Gelatin. Gelatin-rich foods have long been a part of traditional diets—cultures around the world commonly consume all parts of animals, including the gelatin-rich cartilage and bones. Consuming gelatin has been shown to increase collagen proteins in the blood,[xii] helping to build the structure of both tendons and ligaments. One easy way to introduce more gelatin into your diet is to regularly make and consume bone broth, a savory broth made by simmering bones in water. (Ever made homemade chicken broth from a chicken carcass? That’s one type of bone broth.) Or consider taking a gelatin supplement.
Although caring for your tendons and ligaments may not occur to you until you are already suffering from pain or an injury, maintaining the health of these important connective tissues may just save you from an injury in the first place. A healthy natural foods diet along with a few choice supplements will help nourish these connective tissues, keeping them healthy and strong, and keep you moving smoothly through life.

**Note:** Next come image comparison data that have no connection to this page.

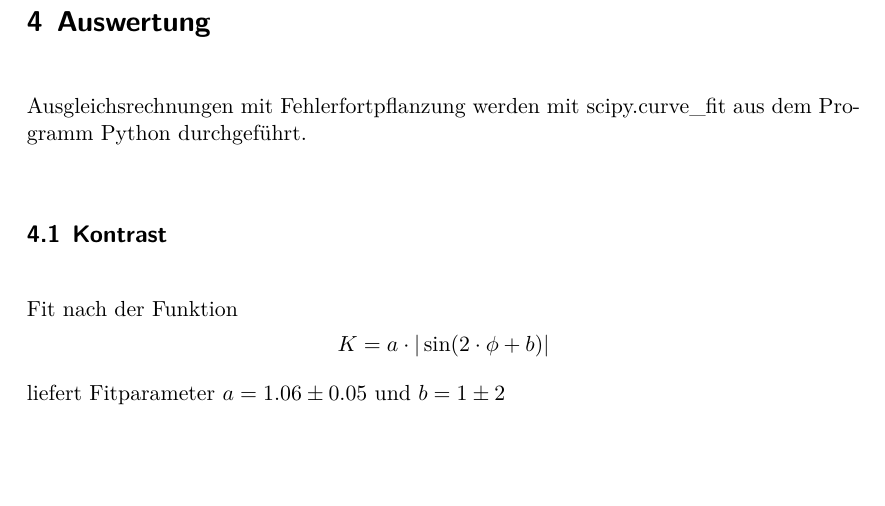
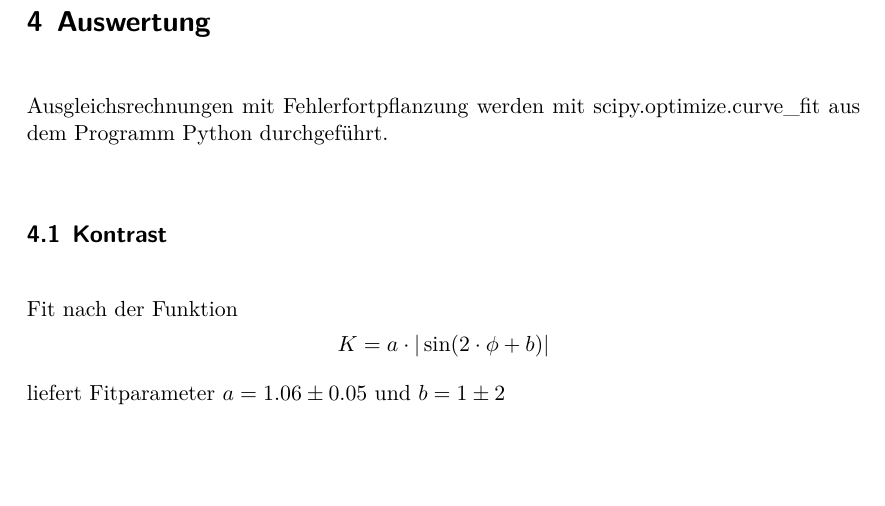
Before and after one commit to CaptainPaule/MasterFP, a LaTeX document (Interferometrie/Interferometrie.tex, which reads Interferometrie/tex/02_auswertung.tex): part of page 6 of 9, cut so that both start at the same text. Compiled offline with XeLaTeX; an older LaTeX class or package is replaced by its successor.

```diff
--- a/Interferometrie/tex/02_auswertung.tex
+++ b/Interferometrie/tex/02_auswertung.tex
@@ -1,7 +1,7 @@
 \section{Auswertung}
 
-Ausgleichsrechnungen mit Fehlerfortpflanzung werden mit scipy.curve\_fit aus dem Programm Python
-durchgeführt.
+Ausgleichsrechnungen mit Fehlerfortpflanzung werden mit scipy.optimize.curve\_fit aus dem Programm
+Python durchgeführt.
 
 \subsection{Kontrast}
 
```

Article adapted from: Lidsy Wilson, Healthy Hotline, naturalgrocers.com; Kim Jones, 9 ways to keep collagen healthy, The Mirror.CO.UK; Verdungal, How to increase collagen from eating the right foods, Heathcentral.com.
[iii] Wilson, L. “Structural Integrity: Collagen for joint and skin health” Health Hotline, Feb 2012
[vi] Shakibaei M, Buhrmann C, Mobasheri A. “Anti-inflammatory and anti-catabolic effects of Tendoactive® on human tenocytes in vitro.” Histoland Histopathol 26, 1173-1185, 2011.
[viii] Bruce A. Mast, Robert F. Diegelmann, et al. “Hyaluronic Acid Modulates Proliferation, Collagen and Protein Synthesis of Cultured Fetal Fibroblasts.” Matrix Vol. 13/1993, pp. 441-446
[x] Susan H. Taylor, Sarah Al-Youha, Tom Van Agtmael, et al. “Tendon Is Covered by a Basement Membrane Epithelium That Is Required for Cell Retention and the Prevention of Adhesion Formation.” PLoS ONE; 2011 January
[xi] Thijs de Wit, Dennis de Putter, Wendy M. Tra, et al. “Auto-crosslinked hyaluronic acid gel accelerates healing of rabbit flexor tendons in vivo.” J Orthop Res 27:408–415, 2009
[xii] Koji I, Takanori H, et al. “Identification of Food-Derived Collagen Peptides in Human Blood after Oral Ingestion of Gelatin Hydrolysates.” J Agric and Food Chem, 2005, 53 (16), pp 6531-6536